[PROBLEM STATEMENT] In the listing below, find each line that holds the string "mobile" and copy it.

*** Begin section ***

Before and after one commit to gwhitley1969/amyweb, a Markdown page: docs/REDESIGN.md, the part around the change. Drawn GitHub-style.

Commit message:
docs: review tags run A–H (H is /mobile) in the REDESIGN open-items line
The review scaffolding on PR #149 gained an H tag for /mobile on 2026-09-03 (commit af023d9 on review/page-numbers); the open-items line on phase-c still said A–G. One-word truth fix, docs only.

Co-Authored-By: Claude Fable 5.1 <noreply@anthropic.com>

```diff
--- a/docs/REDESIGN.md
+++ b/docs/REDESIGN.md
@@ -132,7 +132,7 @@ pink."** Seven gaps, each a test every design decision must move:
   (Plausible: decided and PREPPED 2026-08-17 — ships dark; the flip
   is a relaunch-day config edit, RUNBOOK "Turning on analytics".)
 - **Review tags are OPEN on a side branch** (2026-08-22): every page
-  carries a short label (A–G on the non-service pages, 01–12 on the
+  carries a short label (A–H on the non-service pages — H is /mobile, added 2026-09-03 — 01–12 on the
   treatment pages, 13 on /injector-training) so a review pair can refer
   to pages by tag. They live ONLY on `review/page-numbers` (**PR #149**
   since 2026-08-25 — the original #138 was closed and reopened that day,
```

*** End section ***

[ANSWER BELOW]
docs: review tags run A–H (H is /mobile) in the REDESIGN open-items line
The review scaffolding on PR #149 gained an H tag for /mobile on 2026-09-03 (commit af023d9 on review/page-numbers); the open-items line on phase-c still said A–G. One-word truth fix, docs only.
+  carries a short label (A–H on the non-service pages — H is /mobile, added 2026-09-03 — 01–12 on the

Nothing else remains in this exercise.